We’ve put together these tips to help you think through the decision and find the right path for you and your family. 

Weighing your needs and wants 

When you look for homes on the market, you typically have to make some type of concessions. After all, resale homes were built to meet someone else’s needs, not yours. This means you’re getting fixtures, flooring, and a floor plan that may not really be right for you. So while resale homes may be convenient, they also may not fit your unique needs. This is where the custom home has the advantage. You get to decide what stays and what goes, ensuring that you’re happy with your living space.

Floor plans that fit your life

Have you seen a home from the seventies? How about the forties? The look and feel of space in these times is far different than it is today. This illustrates the fact that floor plans actually age, which means a resale home might be using space in an outdated way. By getting a custom home, you can find a modern floor plan that matches how you plan on living in your home. Since most people spend more than a few years in their new home, it makes sense to try to match your needs to your space. 

Energy efficiency 

You probably wouldn’t be thrilled to use a refrigerator from the eighties. The same goes for most appliances in your home. Older appliances, including things like HVAC systems, are far less energy efficient than they are these days. This means they cost more to operate and over time, this really can add up. Unless a resale home has been updated significantly, it’s probably full of energy inefficient equipment that acts as a slow drain on your budget. Buying a home and upgrading everything may be an option, but it’s a very expensive route to take. This makes a custom-built home a better choice for overall energy efficiency. 

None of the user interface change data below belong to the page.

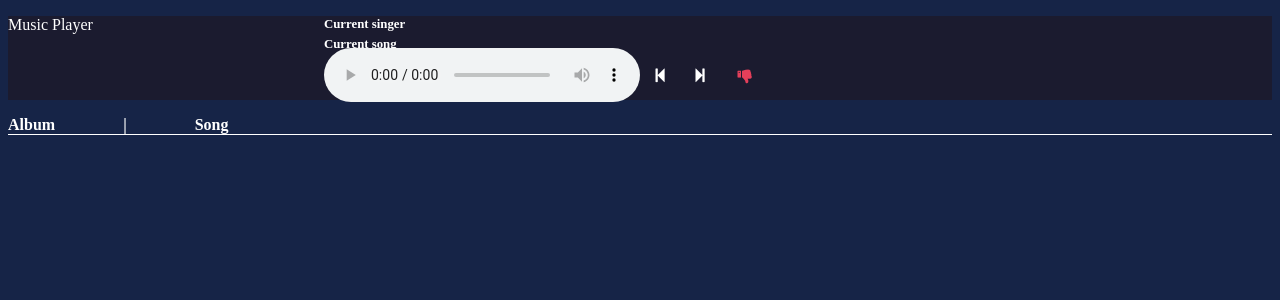
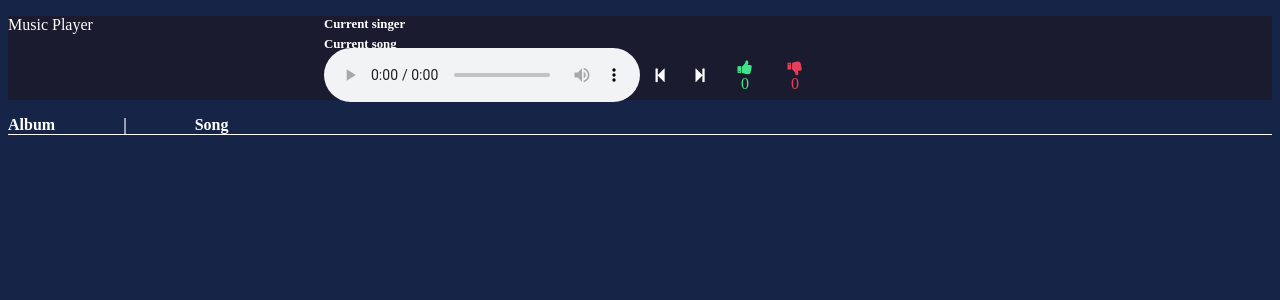
Before and after one commit to rorro/music-player, a Flask app: page / in a window 1280 px wide. Shown: the top 300 px of the page. Run offline with Flask 2, Linux system fonts and the light colour scheme; data that the repository does not hold is empty; parts of the project's set-up code (start-up, migrations or seed data) failed here and were passed over.

Commit message:
Add thumb up

```diff
--- a/static/style.css
+++ b/static/style.css
@@ -56,14 +56,27 @@ a {
     text-align: center;
 }
 
-#rating {
-  color: #E43F5A;
-  font-size: 16px;
+.fa {
+    display: grid !important;
+    align-content: center;
+    text-align: center;
+}
+
+.rating {
     width: 50px;
     height: 50px;
-  display: grid;
-  align-content: center;
-  text-align: center;
+}
+
+.rating:hover {
+    cursor: default;
+}
+
+#thumb-up {
+    color: #3FE487;
+}
+
+#thumb-down {
+    color: #E43F5A;
 }
 
 .control-button:hover {
--- a/templates/index.html
+++ b/templates/index.html
@@ -24,7 +24,8 @@
                 <a onclick="play_previous()" class="fa fa-step-backward control-button" id="previous"></a>
                 <a onclick="play_next()" class="fa fa-step-forward control-button" id="next"></a>
 
-                <a id="rating" class="fa fa-thumbs-down control-button"></a>
+                <a id="thumb-up" class="fa fa-thumbs-up control-button rating">0</a>
+                <a id="thumb-down" class="fa fa-thumbs-down control-button rating">0</a>
             </div>
         </div>
 
```
Also changed, not shown: README.md. Lines whose indentation alone changed are shown as unchanged.
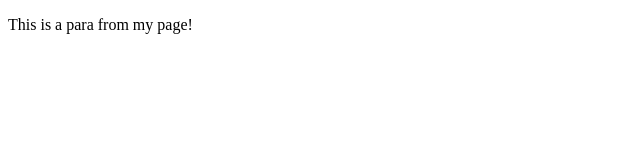
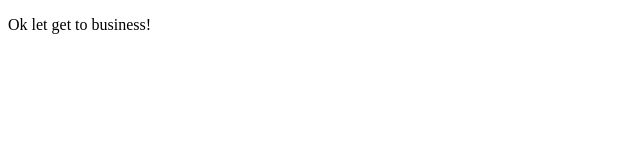
Before and after one commit to Rares23/myRepo, a plain HTML site: page index.html in a window 1280 px wide. Shown: the full height of the page, 0-640 px from the left. Drawn offline with Linux system fonts and the light colour scheme.

Commit message:
Change index

```diff
--- a/index.html
+++ b/index.html
@@ -4,6 +4,6 @@
 		<title>::My page::</title>
 	</head>
 	<body>
-		<p>This is a para from my page!</p>
+		<p>Ok let get to business!</p>
 	</body>
 </html>
```
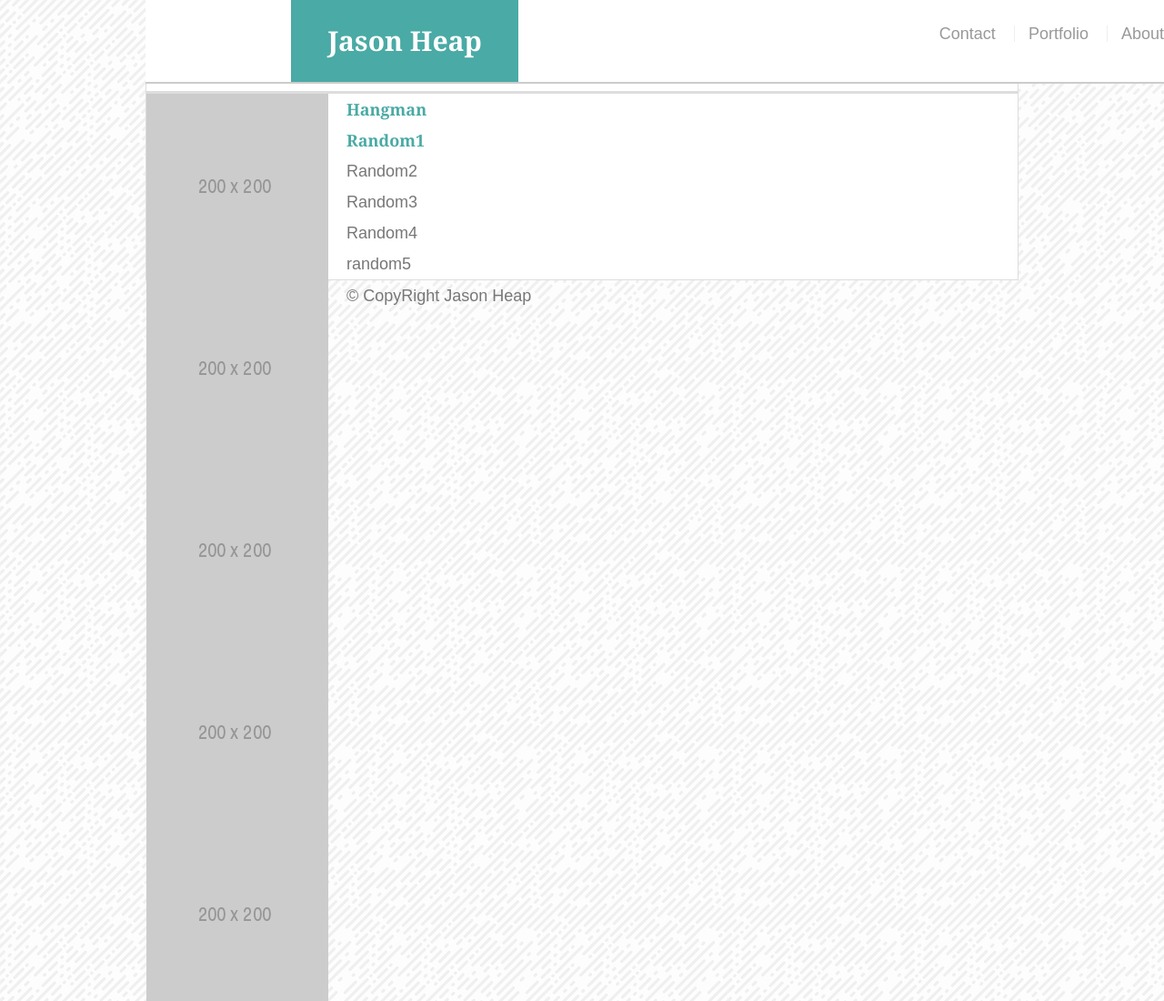
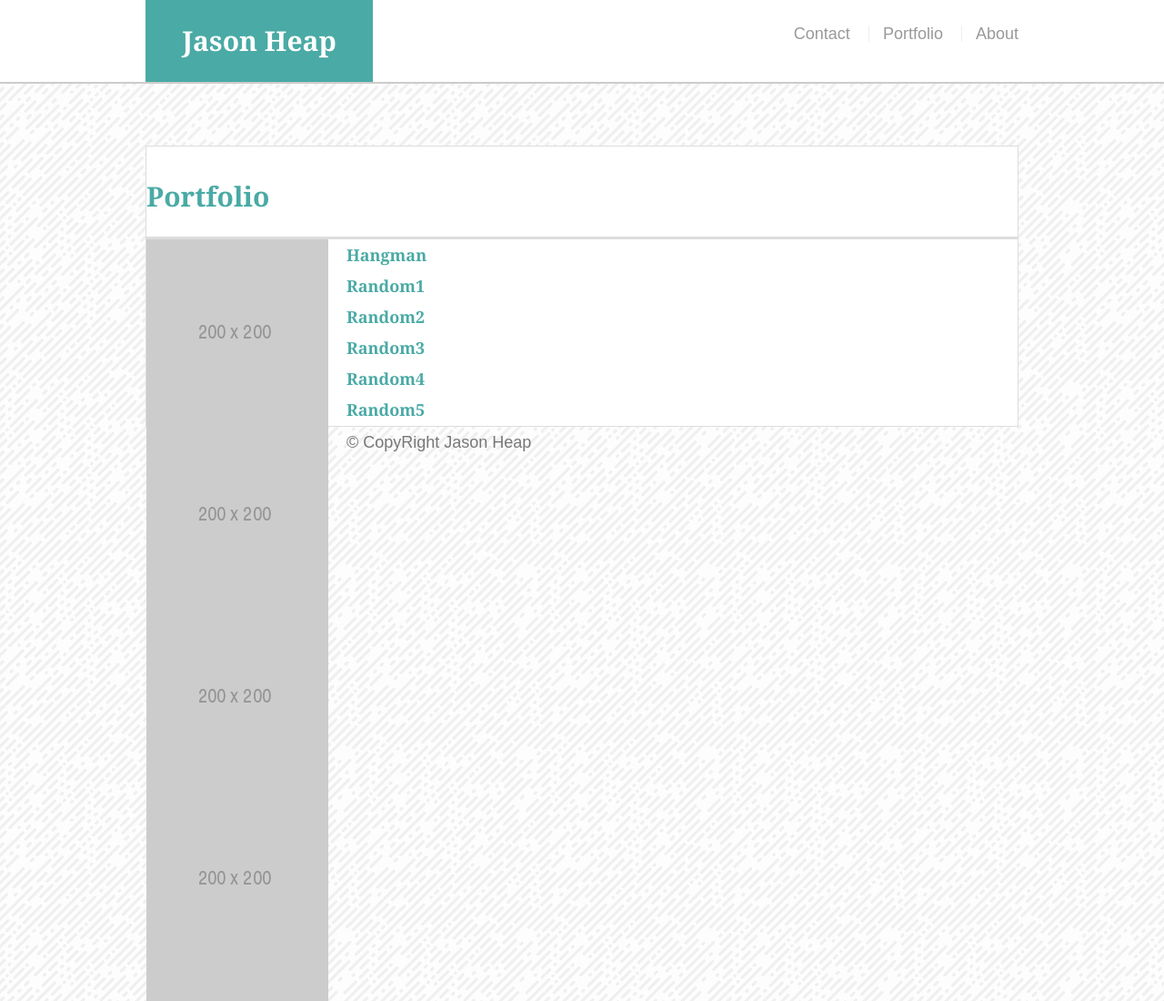
Before and after one commit to jrheap/jrheap.github.io, a plain HTML site: page portfolio.html in a window 1280 px wide. Shown: the top 1100 px of the page at 91% size. Drawn offline with Linux system fonts and the light colour scheme.

Commit message:
10:07 pm 4/18

```diff
--- a/assets/css/style.css
+++ b/assets/css/style.css
@@ -60,7 +60,7 @@ p:last-child {
     margin-bottom: 0;
 }
 
-h1, h2, h3 {
+h1, h2, h3, h4, h5, h6, h7 {
     font-family: Georgia, 'Times New Roman', Times, serif;
     font-weight: 700;
     color: #4aaaa5
--- a/portfolio.html
+++ b/portfolio.html
@@ -11,7 +11,7 @@
 </head>
 <body>
 
-<div class="container">
+
 
 <header id="masthead">
 
@@ -29,7 +29,7 @@
 </header>
 
 
-<div id="main-container" class="container">
+<div id="container1" class="container">
   <section class="wrapper">
      <h1>
             Portfolio
@@ -47,12 +47,12 @@
     <h4>Random2</h4>
     <h5>Random3</h5>
     <h6>Random4</h6>
-    <h7>random5</h7>
+    <h7>Random5</h7>
 
    </section>
 
 
-</div>
+
 
   <footer>
     &copy; CopyRight Jason Heap
```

Last but not least, you’ll want to think about repairs. No matter how detailed an inspection you get, a resale home comes with many blind spots. Will the roof start to leak? Was that water leak fixed correctly? Since you can never really be sure, a resale home carries more risk than most custom-built homes. Custom homes have new appliances, new equipment, and most of the time come with a warranty. This can reduce the risk and lead to a more satisfying and less stressful homeownership experience.